And the AoA responds . . .

As Dartblog reports this morning, the Association of Alumni has responded to the Chairman of the Board of Trustees’ threats to curtail alumni involvement in the college’s governance. All of the Executive Committee members, save one dissenter, published a letter to all alumni voicing their concern about the Chairman’s recent remarks. As Dartlog noted yesterday, the switch to all-media voting in AoA elections arrived just in time. The Association has no power over the Board, but as the only democratically elected representatives of alumni, the Board would be wise to not cast their concern aside.

Dartblog also got in contact with Petition Trustee Todd Zywicki ’88 who had this to say about Chairman Neukom’s announcement that the Board’s Governance Committee has been looking at the makeup of the Board of Trustees:

I personally have not heard of any effort by the Governance Committee of the Board to reevaluate the composition of the Board or to tamper with the way in which Alumni Trustees are elected, nor am I aware of any efforts to consider such a change in the future.

The AoA’s full letter is reprinted below:

To all Dartmouth Alumni:

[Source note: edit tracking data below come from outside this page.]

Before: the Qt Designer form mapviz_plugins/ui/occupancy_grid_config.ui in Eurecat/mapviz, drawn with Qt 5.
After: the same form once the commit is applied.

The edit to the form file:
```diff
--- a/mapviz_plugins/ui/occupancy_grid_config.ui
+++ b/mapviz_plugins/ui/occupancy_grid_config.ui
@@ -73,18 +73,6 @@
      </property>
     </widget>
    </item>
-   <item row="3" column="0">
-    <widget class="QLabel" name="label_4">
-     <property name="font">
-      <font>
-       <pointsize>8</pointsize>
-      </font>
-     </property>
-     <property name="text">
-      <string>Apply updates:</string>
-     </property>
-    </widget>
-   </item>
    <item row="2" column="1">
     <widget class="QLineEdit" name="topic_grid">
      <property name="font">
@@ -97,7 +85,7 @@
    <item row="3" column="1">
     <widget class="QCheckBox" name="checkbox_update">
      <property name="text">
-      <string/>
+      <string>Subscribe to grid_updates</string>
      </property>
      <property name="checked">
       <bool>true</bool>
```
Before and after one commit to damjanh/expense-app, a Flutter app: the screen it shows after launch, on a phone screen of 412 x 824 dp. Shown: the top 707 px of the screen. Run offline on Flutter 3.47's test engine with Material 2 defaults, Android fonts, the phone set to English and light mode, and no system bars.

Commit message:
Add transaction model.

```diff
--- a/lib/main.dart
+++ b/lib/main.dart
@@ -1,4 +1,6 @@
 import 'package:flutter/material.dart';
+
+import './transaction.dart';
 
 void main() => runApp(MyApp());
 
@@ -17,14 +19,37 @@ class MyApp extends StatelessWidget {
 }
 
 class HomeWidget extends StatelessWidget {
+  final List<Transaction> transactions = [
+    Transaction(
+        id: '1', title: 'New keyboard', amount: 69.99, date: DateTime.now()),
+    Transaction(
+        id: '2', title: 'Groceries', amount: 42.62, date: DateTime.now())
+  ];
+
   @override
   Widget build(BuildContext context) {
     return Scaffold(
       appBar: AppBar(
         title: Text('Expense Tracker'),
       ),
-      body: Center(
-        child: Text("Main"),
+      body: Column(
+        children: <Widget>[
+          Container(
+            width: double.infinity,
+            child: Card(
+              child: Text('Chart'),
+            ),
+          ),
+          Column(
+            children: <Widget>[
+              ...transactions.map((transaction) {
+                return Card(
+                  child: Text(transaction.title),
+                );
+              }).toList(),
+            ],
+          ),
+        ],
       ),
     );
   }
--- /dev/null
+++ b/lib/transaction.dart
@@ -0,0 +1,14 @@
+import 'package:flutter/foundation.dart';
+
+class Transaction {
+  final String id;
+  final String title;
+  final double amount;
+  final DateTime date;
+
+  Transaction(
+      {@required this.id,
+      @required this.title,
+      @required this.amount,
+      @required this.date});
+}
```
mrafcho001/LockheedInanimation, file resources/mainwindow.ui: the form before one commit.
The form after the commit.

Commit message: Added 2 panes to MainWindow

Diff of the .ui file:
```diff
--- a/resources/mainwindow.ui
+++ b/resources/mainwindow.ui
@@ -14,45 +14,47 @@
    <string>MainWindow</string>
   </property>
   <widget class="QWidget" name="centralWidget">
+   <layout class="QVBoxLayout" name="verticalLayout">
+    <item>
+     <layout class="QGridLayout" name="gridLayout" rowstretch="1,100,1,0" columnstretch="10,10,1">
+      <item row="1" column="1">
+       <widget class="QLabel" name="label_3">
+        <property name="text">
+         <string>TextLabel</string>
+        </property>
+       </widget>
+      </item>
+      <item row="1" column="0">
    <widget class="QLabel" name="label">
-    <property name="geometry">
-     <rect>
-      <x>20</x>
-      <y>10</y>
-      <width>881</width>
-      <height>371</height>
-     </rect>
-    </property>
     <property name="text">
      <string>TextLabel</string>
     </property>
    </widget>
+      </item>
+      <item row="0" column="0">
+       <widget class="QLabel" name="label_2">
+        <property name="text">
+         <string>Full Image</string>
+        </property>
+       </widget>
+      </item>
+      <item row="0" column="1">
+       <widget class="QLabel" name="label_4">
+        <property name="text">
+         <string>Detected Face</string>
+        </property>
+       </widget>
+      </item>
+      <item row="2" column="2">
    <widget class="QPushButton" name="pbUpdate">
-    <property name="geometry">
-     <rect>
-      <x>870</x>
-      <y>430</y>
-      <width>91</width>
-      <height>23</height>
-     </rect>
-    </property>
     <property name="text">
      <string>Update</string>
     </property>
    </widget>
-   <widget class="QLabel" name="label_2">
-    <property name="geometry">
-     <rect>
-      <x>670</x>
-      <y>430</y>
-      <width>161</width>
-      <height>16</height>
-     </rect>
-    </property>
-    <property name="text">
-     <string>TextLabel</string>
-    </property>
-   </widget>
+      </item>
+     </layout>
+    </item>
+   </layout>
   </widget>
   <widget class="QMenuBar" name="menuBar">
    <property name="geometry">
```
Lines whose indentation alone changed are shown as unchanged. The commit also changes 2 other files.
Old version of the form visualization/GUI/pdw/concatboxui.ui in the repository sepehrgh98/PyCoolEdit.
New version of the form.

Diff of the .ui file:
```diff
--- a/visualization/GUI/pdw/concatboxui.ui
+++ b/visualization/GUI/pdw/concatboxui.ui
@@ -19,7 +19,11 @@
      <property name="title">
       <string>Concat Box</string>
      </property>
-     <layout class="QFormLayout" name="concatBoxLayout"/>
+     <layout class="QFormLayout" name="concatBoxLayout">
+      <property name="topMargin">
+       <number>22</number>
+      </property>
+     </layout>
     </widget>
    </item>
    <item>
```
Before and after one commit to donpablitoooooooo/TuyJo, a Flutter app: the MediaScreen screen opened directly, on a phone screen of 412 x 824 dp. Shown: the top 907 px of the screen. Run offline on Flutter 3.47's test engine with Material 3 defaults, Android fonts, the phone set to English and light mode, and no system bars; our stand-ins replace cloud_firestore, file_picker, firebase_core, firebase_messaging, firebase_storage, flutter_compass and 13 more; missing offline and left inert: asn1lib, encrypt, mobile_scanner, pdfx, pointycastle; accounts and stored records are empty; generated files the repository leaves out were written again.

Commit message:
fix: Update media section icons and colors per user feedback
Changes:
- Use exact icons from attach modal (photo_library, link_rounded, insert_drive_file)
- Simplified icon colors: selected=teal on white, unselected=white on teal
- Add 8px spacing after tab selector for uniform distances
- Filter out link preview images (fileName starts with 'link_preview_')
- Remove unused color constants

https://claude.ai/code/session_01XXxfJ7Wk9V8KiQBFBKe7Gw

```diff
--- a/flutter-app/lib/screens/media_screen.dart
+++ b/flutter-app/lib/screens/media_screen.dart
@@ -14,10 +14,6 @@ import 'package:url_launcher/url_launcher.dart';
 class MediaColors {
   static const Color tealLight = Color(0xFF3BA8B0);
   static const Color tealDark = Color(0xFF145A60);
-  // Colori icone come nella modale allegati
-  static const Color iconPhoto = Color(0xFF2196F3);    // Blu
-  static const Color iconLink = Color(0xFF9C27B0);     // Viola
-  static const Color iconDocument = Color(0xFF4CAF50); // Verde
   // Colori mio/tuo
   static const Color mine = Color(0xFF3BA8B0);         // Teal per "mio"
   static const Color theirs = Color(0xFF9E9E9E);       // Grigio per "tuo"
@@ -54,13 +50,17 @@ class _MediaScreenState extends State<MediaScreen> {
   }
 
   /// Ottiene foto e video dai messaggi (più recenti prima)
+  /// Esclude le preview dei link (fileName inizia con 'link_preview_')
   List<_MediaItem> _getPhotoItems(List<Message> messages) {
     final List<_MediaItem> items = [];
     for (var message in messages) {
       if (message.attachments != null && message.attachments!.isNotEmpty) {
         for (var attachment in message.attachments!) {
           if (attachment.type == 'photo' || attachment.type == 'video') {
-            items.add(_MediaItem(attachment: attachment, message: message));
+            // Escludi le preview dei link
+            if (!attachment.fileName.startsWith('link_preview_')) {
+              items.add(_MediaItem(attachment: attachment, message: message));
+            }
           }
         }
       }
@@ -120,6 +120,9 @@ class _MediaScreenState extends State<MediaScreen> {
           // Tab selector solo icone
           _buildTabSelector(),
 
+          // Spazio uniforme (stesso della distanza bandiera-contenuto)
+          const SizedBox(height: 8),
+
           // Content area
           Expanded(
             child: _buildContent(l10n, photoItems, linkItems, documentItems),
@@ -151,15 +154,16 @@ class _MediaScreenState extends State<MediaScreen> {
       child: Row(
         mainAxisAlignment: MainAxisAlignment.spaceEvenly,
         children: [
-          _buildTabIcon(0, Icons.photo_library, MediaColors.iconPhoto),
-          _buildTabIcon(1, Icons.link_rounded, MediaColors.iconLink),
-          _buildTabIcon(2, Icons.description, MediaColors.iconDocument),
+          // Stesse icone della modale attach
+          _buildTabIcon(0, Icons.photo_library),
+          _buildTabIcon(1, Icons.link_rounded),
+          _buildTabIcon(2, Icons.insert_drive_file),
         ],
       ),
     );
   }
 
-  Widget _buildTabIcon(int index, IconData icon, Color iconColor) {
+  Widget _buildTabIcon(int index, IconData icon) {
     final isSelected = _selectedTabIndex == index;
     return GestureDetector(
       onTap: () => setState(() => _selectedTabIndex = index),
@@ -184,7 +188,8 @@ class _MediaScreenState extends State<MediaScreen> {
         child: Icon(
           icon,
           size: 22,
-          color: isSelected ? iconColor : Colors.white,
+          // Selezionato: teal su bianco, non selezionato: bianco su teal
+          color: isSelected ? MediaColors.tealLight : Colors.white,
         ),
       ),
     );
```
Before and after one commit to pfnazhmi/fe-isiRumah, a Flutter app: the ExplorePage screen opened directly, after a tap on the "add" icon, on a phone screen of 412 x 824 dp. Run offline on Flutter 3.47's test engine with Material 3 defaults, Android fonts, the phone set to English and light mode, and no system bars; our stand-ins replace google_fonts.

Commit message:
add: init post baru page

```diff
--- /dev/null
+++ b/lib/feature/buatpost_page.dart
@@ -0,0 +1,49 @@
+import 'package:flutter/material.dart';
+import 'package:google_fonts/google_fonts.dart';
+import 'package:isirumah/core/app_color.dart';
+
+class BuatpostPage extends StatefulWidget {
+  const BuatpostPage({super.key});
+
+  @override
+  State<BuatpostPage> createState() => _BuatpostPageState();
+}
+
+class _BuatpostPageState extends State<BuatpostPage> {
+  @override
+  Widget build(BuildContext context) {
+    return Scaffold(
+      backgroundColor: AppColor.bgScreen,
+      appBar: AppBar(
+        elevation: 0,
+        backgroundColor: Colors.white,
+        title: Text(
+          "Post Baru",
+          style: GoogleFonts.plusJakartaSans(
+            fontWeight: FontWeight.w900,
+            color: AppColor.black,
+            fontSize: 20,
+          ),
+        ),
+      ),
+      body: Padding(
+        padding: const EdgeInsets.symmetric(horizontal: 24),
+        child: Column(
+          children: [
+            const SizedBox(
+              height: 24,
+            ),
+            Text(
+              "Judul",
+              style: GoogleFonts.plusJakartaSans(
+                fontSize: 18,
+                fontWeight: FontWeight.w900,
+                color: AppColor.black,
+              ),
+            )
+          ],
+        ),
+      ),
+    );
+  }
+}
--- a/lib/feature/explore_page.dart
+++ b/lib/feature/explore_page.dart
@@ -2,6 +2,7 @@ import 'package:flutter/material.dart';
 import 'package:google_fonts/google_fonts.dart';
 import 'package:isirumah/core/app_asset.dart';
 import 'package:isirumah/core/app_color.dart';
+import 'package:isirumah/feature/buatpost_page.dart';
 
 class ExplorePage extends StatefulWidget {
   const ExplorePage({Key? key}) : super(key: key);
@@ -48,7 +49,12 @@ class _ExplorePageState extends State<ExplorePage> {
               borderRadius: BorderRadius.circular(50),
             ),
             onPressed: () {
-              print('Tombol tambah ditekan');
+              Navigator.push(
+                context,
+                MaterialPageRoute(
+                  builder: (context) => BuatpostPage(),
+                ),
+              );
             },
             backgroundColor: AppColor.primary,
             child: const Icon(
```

The Dartmouth Board of Trustees is considering changes to its composition, including the means by which its members are seated. The agreement for seating alumni trustees is one between the Trustees and the Association of Alumni. We understand the Association’s previous leadership has not been invited or involved in these considerations over the past months. This is of great concern to us, as participation by alumni-chosen Trustees has been of great value to the College, and through this stewardship, it is a most-meaningful way of engaging her loyal sons and daughters.

The attached letter was approved by ten of the elected leaders of your Association, with one dissenter, and sent to the Trustees. A majority of the Executive Committee, being those of us signing below, believes we have a further obligation to report our concerns, and our actions, to you. This is at the core of our belief that alumni leaders must be more open and transparent to the alumni they represent. We trust that if alumni are kept informed, you will individually and collectively be able to make good judgments. As a courtesy to the Trustees prior to this public statement, we awaited confirmation that the letter had been received, and we alerted our Association president that we would also be communicating it to you.

We ask that you read the attached letter and give it thoughtful consideration. Please let us know your concerns, which will inform any subsequent dialog we have withe the Trustees; also communicate directly to others as you deem appropriate. The Trustees convene next week prior to Commencement, beginning June 8.

Respectfully,

[6 members]

Dear members of the Dartmouth Board of Trustees:

We, the newly elected officers and Executive Committee of the Association of Alumni, wish to convey the concern of a majority of our members regarding an issue raised in a statement made by current Board Chairman, Mr. William Neukom, to the Alumni Council on May 19, 2007. In those remarks, Mr. Neukom indicated that the Governance Committee of the Board would be presenting its report to the Board at its June 9, 2007 meeting and that the Board would consider changes to the alumni trustee election process and over-all Board composition at that time.

We sense that the agreement alumni have with the Board, established in 1891 and historically evolved since then, whereby alumni effectively elect half of the non-ex officio members of the Board, is threatened. We believe that any action which violates, restricts, abridges or dilutes that agreement, as currently enjoyed, would be injurious to Dartmouth College, its students and alumni. Not only do we strongly urge the Board to take no such steps, but we also believe strongly that the newly constituted AOA Executive Committee, elected for the first time in all-media, alumni-wide voting, should be included in any discussions related to that agreement. We feel that such cooperation and coordination with the Board is the best means for alumni to be engaged in solutions to problems facing the Board and the college’s administration and for us to fulfill our obligation to take all appropriate measures to protect and insure retention of the agreement, the uninterrupted exercise of which has redounded to the great benefit of Dartmouth for 116 years.

For the committee,

William L. Hutchinson ‘76, President